Joe Utichi contributes to Deadline’s UK coverage.
UPDATE, 6 PM: Trust in the BBC could be irreparably shaken by its actions and inaction surrounding sexual abuse allegations against former host Jimmy Savile, tonight’s report on the BBC investigative series Panorama suggests. As previously detailed, the special report presented new evidence questioning the reasons behind the cancellation of the network’s Newsnight investigation into the late presenter last year. It also interviewed former BBC staff present during Savile’s career on BBC radio and television who spoke of an accepted attitude of rumor and innuendo that left the presenter unchallenged on sex abuse allegations during his life. The BBC must operate with complete transparency to avoid further damage to its reputation, which puts it in an unusual position as its own news programs report on the unfolding scandal. “This Panorama is the BBC at its best,” tweeted radio presenter Iain Dale. “Shame it also reveals the BBC at its very worst.”
PREVIOUS, 5:55 AM: It’s turning into the biggest media scandal to hit Britain since the phone-hacking brouhaha broke wide open last year. Last week, and spurred on by an ITV documentary that aired this month, police said they had identified 400 lines of inquiry and 200 potential victims as part of a formal criminal investigation into alleged sexual abuse of minors by late BBC host Jimmy Savile and others. Today, BBC Newsnight editor Peter Rippon became the first executive to step aside over the corporation’s handling of the situation. Rippon’s suspension comes ahead of a potentially damning report to air tonight on Panorama, another BBC investigative series, about his decision to kill a Newsnight piece on Savile last year.
Related: UK Police Says BBC Can Start Review Of Jimmy Savile Sex Abuse Scandal
In 2011, Newsnight had been working on a report with what Rippon and BBC director general George Entwistle have maintained was an editorial brief to find failings with prosecutors’ earlier handling of the complaints against Savile. The pair has said the show didn’t meet its goal and was shelved. But the BBC today says Rippon’s explanation about why he spiked the report last December was “inaccurate or incomplete in some respects.” Newsnight journalist Liz MacKean tells Panorama in tonight’s report that the focus was on the Savile allegations themselves. “The story we were investigating was very clear cut. It was about Jimmy Savile being a pedophile,” she says, according to the BBC. Show editor Meirion Jones also warned Rippon of his concerns, “I was sure the story would come out one way or another and the BBC would be accused of a cover-up.” The BBC’s foreign editor John Simpson describes the scandal as “The worst crisis that I can remember in my nearly 50 years at the BBC.”

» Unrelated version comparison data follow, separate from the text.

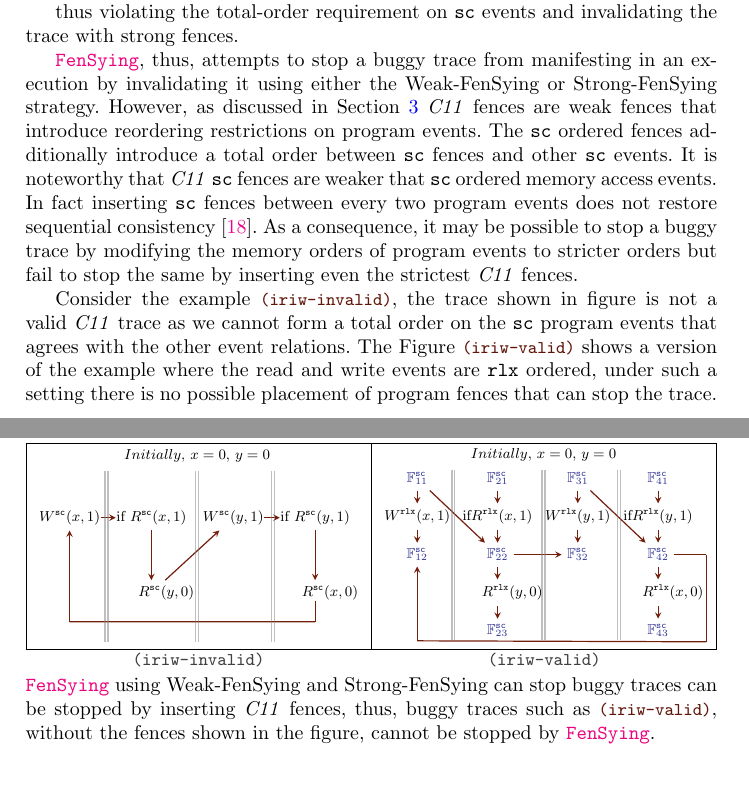
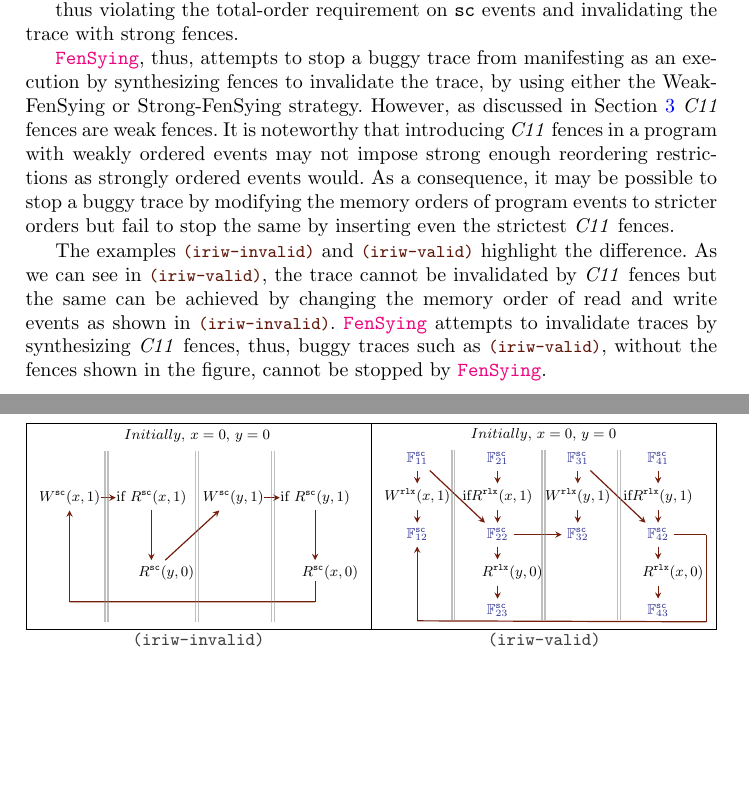
Before and after one commit to theishita/c11-fences, a LaTeX thesis (paper/main.tex, which reads paper/section/invalidating_ce.tex): two parts of pages 7 and 8 of 26, joined at a grey line, cut so that both start at the same text, the shorter picture padded with empty space. Compiled offline with pdfLaTeX.

Commit message:
minor change

```diff
--- a/paper/section/invalidating_ce.tex
+++ b/paper/section/invalidating_ce.tex
@@ -185,19 +185,17 @@ thus violating the total-order requirement on \sc events and
 invalidating the trace with strong fences.
 
 \ourtechnique, thus, attempts to stop a buggy trace from
-manifesting in an execution by invalidating it using either
-the \wkfence or \stfence strategy.
+manifesting as an execution by synthesizing fences to
+invalidate the trace, by using either the \wkfence or
+\stfence strategy.
 %
 However,
 as discussed in Section~\ref{sec:c11} \cc fences are weak
-fences that introduce reordering restrictions on program
-events. The \sc ordered fences additionally introduce a
-total order between \sc fences and other \sc events.
+fences.
 %
-It is noteworthy that \cc \sc fences are weaker that \sc
-ordered memory access events. In fact inserting \sc
-fences between every two program events does not restore
-sequential consistency \cite{LahavVafeiadis-PLDI17}.
+It is noteworthy that introducing \cc fences in a program
+with weakly ordered events may not impose strong enough
+reordering restrictions as strongly ordered events would.
 %
 As a consequence, it may be possible to stop a buggy
 trace by modifying the memory orders of program events
@@ -214,15 +212,21 @@ inserting even the strictest \cc fences.
 		\multicolumn{1}{c}{\hl{iriw-valid}}
 	\end{tabular}
 \end{figure}
-Consider the example \hlref{iriw-invalid}, the trace shown in
-figure is not a valid \cc trace as we cannot form a total
-order on the \sc program events that agrees with the other event
-relations. The Figure~\hlref{iriw-valid} shows a version
-of the example where the read and write events are \rlx ordered,
-under such a setting there is no possible placement of
-program fences that can stop the trace.
+The examples \hlref{iriw-invalid} and \hlref{iriw-valid}
+highlight the difference. As we can see in \hlref{iriw-valid},
+the trace cannot be invalidated by \cc fences but the same
+can be achieved by changing the memory order of read and
+write events as shown in \hlref{iriw-invalid}.
 %
-\ourtechnique using \wkfence and \stfence can stop buggy
-traces can be stopped by inserting \cc fences, thus, buggy
+%Consider the example \hlref{iriw-invalid}, the trace shown in
+%figure is not a valid \cc trace as we cannot form a total
+%order on the \sc program events that agrees with the other event
+%relations. The Figure~\hlref{iriw-valid} shows a version
+%of the example where the read and write events are \rlx ordered,
+%under such a setting there is no possible placement of
+%program fences that can stop the trace.
+%
+\ourtechnique attempts to invalidate traces by synthesizing
+\cc fences, thus, buggy
 traces such as \hlref{iriw-valid}, without the fences shown
 in the figure, cannot be stopped by \ourtechnique.
```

Tonight’s episode of Panorama will place scrutiny on the company, and especially Entwistle. The report is understood to have been rushed to the finish, so it could air ahead of Entwistle’s appearance before a select committee of Parliament tomorrow morning. The committee’s chairman told The Telegraph there were “huge questions to be answered” about the BBC’s decision not to broadcast Newsnight‘s Savile revelations. The Panorama piece reportedly includes suggestions that Rippon was subject to pressure from BBC bosses to ditch the investigation so Savile tribute shows could air at Christmastime without controversy. Savile, who had hosted Top Of The Pops and wish-granting show Jim’ll Fix It, had passed away just a few months earlier.
Entwistle has been in the director general post for a little more than a month, but his response to the growing scandal has been inconsistent. He insisted there’d be no inquiry into the allegations until the Metropolitan police had finished their criminal investigation. In a 180, he subsequently announced two inquiries — one into the allegations themselves and the culture at the BBC during Savile’s reign, and another into the cancelled Newsnight piece. Along with BBC news director Helen Boaden and Rippon, he refused to be interviewed by the Panorama team. Heads will have to roll if it’s proved the decision to kill the Newsnight show was not editorial. Former director general Greg Dyke said that no senior executive could survive being directly implicated in such a cover-up.